PROBLEM DETAILS
Copy the data precisely, character for character, and leave out every picture.

+ + + + + + +

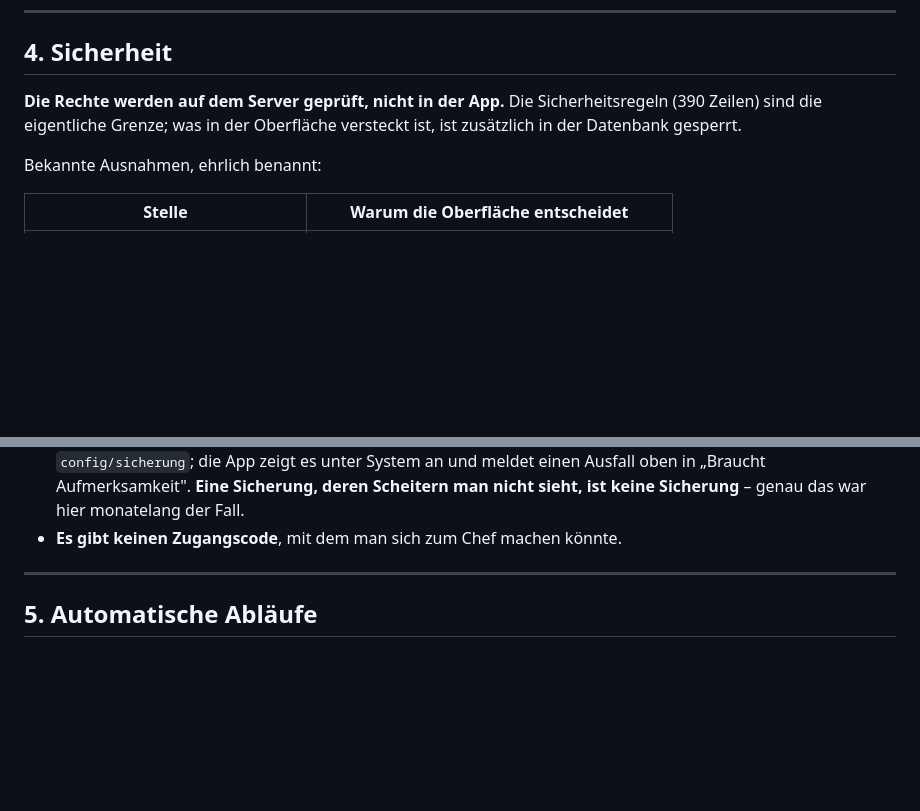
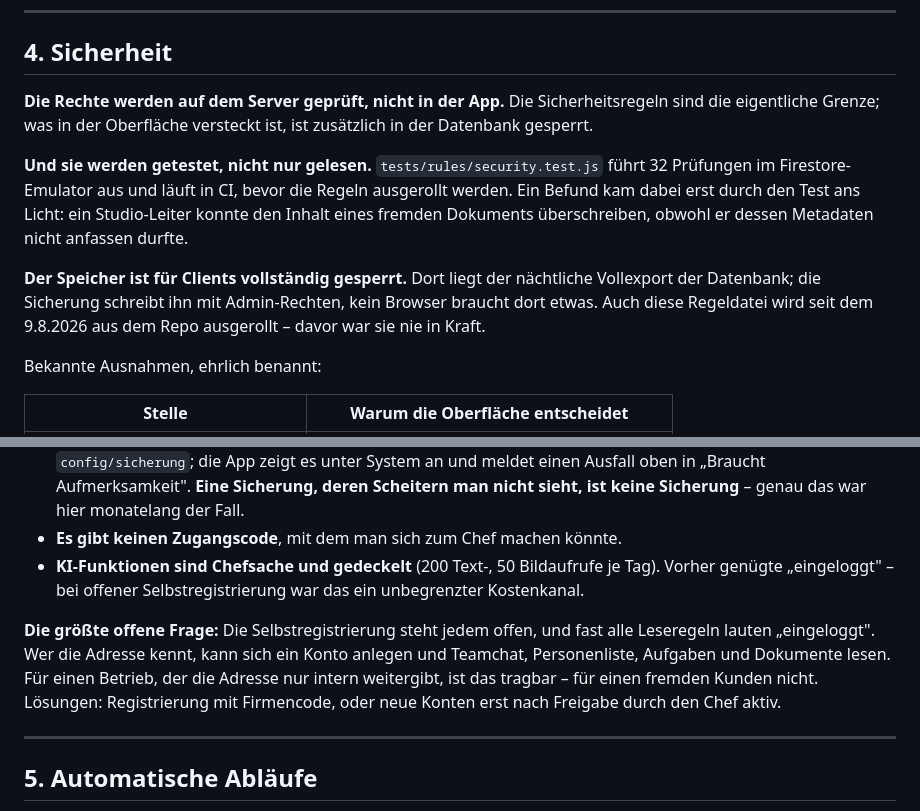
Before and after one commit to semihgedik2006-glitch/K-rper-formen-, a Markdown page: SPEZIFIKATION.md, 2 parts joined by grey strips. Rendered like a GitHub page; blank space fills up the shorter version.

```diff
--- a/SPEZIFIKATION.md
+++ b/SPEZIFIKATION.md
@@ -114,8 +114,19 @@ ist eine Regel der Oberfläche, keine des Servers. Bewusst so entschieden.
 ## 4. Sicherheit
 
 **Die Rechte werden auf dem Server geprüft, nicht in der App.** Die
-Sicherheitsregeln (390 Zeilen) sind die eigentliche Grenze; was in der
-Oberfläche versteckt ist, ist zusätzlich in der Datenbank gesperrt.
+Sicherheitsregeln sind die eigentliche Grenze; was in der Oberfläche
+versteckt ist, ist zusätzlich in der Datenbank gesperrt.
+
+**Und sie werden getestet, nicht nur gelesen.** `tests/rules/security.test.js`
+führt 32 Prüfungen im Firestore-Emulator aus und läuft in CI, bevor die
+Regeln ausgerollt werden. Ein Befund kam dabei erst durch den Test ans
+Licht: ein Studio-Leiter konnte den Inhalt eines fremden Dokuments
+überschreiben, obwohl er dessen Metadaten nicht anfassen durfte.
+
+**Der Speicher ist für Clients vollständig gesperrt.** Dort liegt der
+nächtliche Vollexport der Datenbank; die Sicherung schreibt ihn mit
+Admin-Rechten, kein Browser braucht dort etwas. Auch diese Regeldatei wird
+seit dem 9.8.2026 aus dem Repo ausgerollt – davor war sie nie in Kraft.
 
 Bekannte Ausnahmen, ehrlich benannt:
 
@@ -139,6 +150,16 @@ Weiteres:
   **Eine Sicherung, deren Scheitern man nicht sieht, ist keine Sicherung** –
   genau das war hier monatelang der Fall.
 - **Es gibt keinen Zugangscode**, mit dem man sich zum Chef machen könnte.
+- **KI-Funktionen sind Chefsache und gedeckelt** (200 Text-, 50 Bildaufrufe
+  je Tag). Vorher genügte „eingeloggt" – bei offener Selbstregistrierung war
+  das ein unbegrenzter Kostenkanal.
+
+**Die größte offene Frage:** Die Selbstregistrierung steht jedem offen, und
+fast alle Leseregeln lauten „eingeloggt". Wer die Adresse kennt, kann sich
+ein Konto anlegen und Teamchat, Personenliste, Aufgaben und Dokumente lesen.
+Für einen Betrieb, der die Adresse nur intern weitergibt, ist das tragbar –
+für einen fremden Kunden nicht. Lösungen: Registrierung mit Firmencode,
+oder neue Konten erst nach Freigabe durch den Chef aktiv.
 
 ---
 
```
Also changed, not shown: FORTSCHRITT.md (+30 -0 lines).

+ + + + + + +

RESPONSE TO THE EXERCISE
Before and after one commit to semihgedik2006-glitch/K-rper-formen-, a Markdown page: SPEZIFIKATION.md, 2 parts joined by grey strips. Rendered like a GitHub page; blank space fills up the shorter version.

```diff
--- a/SPEZIFIKATION.md
+++ b/SPEZIFIKATION.md
@@ -114,8 +114,19 @@ ist eine Regel der Oberfläche, keine des Servers. Bewusst so entschieden.
 ## 4. Sicherheit
 
 **Die Rechte werden auf dem Server geprüft, nicht in der App.** Die
-Sicherheitsregeln (390 Zeilen) sind die eigentliche Grenze; was in der
-Oberfläche versteckt ist, ist zusätzlich in der Datenbank gesperrt.
+Sicherheitsregeln sind die eigentliche Grenze; was in der Oberfläche
+versteckt ist, ist zusätzlich in der Datenbank gesperrt.
+
+**Und sie werden getestet, nicht nur gelesen.** `tests/rules/security.test.js`
+führt 32 Prüfungen im Firestore-Emulator aus und läuft in CI, bevor die
+Regeln ausgerollt werden. Ein Befund kam dabei erst durch den Test ans
+Licht: ein Studio-Leiter konnte den Inhalt eines fremden Dokuments
+überschreiben, obwohl er dessen Metadaten nicht anfassen durfte.
+
+**Der Speicher ist für Clients vollständig gesperrt.** Dort liegt der
+nächtliche Vollexport der Datenbank; die Sicherung schreibt ihn mit
+Admin-Rechten, kein Browser braucht dort etwas. Auch diese Regeldatei wird
+seit dem 9.8.2026 aus dem Repo ausgerollt – davor war sie nie in Kraft.
 
 Bekannte Ausnahmen, ehrlich benannt:
 
@@ -139,6 +150,16 @@ Weiteres:
   **Eine Sicherung, deren Scheitern man nicht sieht, ist keine Sicherung** –
   genau das war hier monatelang der Fall.
 - **Es gibt keinen Zugangscode**, mit dem man sich zum Chef machen könnte.
+- **KI-Funktionen sind Chefsache und gedeckelt** (200 Text-, 50 Bildaufrufe
+  je Tag). Vorher genügte „eingeloggt" – bei offener Selbstregistrierung war
+  das ein unbegrenzter Kostenkanal.
+
+**Die größte offene Frage:** Die Selbstregistrierung steht jedem offen, und
+fast alle Leseregeln lauten „eingeloggt". Wer die Adresse kennt, kann sich
+ein Konto anlegen und Teamchat, Personenliste, Aufgaben und Dokumente lesen.
+Für einen Betrieb, der die Adresse nur intern weitergibt, ist das tragbar –
+für einen fremden Kunden nicht. Lösungen: Registrierung mit Firmencode,
+oder neue Konten erst nach Freigabe durch den Chef aktiv.
 
 ---
 
```
Also changed, not shown: FORTSCHRITT.md (+30 -0 lines).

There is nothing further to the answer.